Project (1)
Project
Studies of the effects of habitat fragmentation on biodiversity have revealed large impacts on species distribution and abundance patterns. Although they provide important conservation guidelines to counteract the negative impacts of habitat fragmentation, inferences from these studies are mostly correlative, and inherently unable to identify causation. A greater focus on the demographic and behavioural processes that determine species vulnerability to fragmentation is thus required to properly understand population viability in human-dominated landscapes. Key, relevant, within-population processes affecting reproductive success and thus population persistence include social interactions, mating systems, and the formation of kin-structures. Our thesis is that the impacts of habitat fragmentation on species social and mating systems predict how individual behaviours impact population viability. We expect fragmentation will critically affect the population performance of species employing monogamous mating system, because such species are notoriously more susceptible to stochasticity and prone to extinction events than those species exhibiting polygamous or polygynous mating systems. In this project we will use parentage and genetic relatedness analysis combined with non-invasive genetics to answer fundamental questions with populations of the monogamous Iberian endemic Cabrera vole in SW Portugal fragmented landscapes.
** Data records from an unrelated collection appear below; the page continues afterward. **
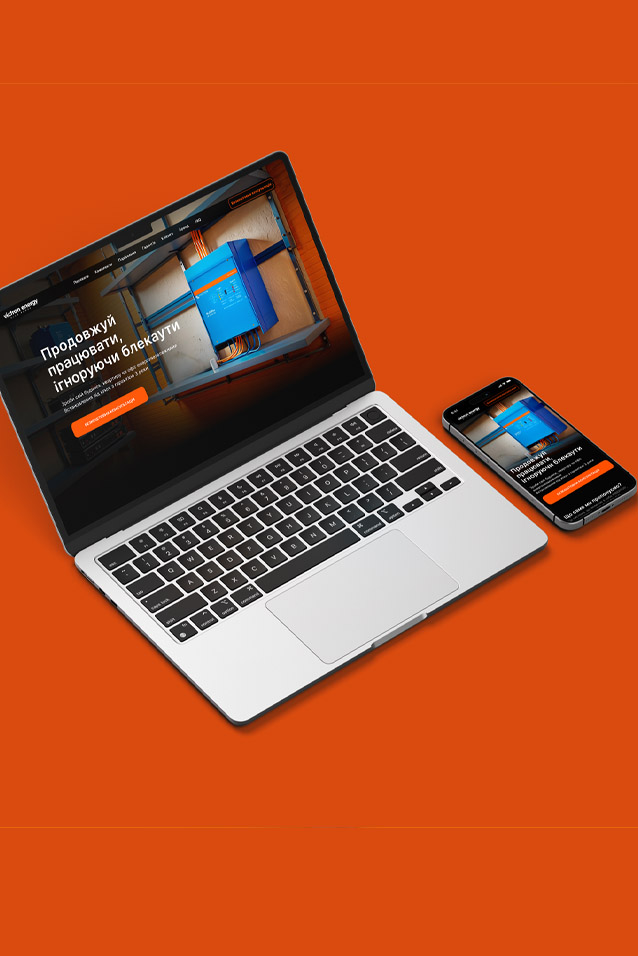
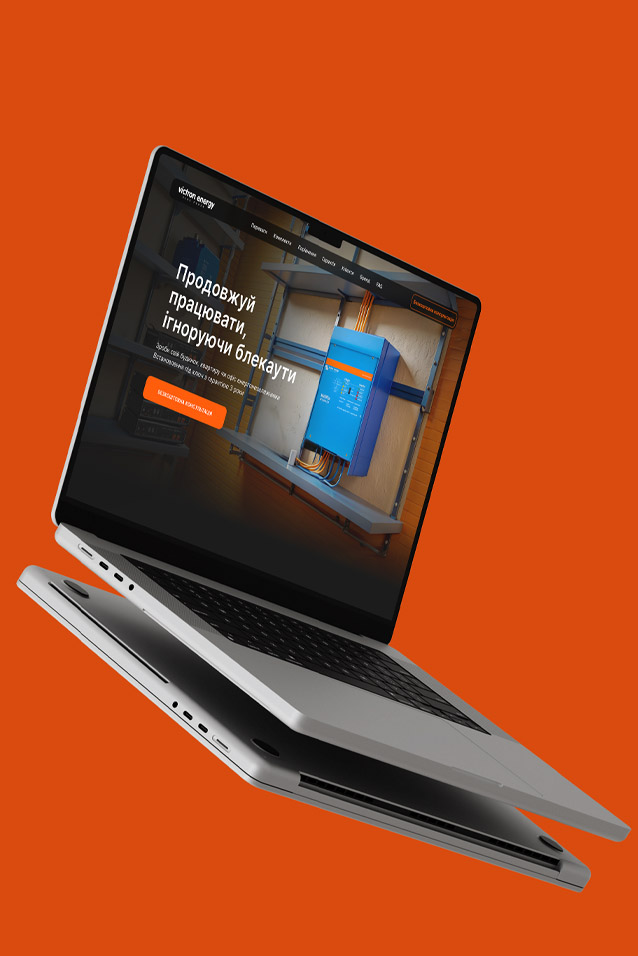
a

diff --git a/index17.html b/index17.html
@@ -298,7 +298,7 @@
             <div style="padding-bottom: 0px;" class="row justify-content-center">
               <div class="row justify-content-center">
                 <div class="col-8 mob_on_full">
-                  <picture><img id="img_back_DR_3" width="100%" src="img/maria_ver.jpg" alt=""></picture>
+                  <picture><img id="img_back_DR_3" width="100%" src="img/ivert_ver.jpg" alt=""></picture>
                 </div>
               </div>
               <div style="padding-bottom: 0px;" class="row">

diff --git a/css/style.css b/css/style.css
@@ -1727,7 +1727,7 @@ background: linear-gradient(0deg, rgba(255, 255, 255, 1) 0%, rgba(19, 80, 60, 1)
   background-color: #ffe800 !important;
 }
 .imgbox_inver{
-  background-color: #ce5112 !important;
+  background-color: #d94b0f !important;
 }
 .imgbox_maria img {
   width: 70% !important;

diff --git a/css/style.min.css b/css/style.min.css
@@ -1727,7 +1727,7 @@ Theme Name: Fybrid Studio
     background-color: #ffe800 !important;
   }
   .imgbox_inver{
-    background-color: #ce5112 !important;
+    background-color: #d94b0f !important;
   }
   .imgbox_maria img {
     width: 70% !important;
In particular, we will use species-specific microsatellite markers and genotyping protocols recently developed and optimized for faecal samples to test the general prediction that habitat fragmentation impacts on the social structure and mating systems, reducing reproductive success, and thus the likelihood of population long-term persistence. We will deploy these techniques on a large number of archived as well as newly collected samples from landscapes differing in fragmentation levels. We will then use both empirical- and simulation-based modelling techniques to commend conservation prescriptions for defeating the impacts of habitat fragmentation on social interactions and mating strategies employed by monogamous species in fragmented landscapes.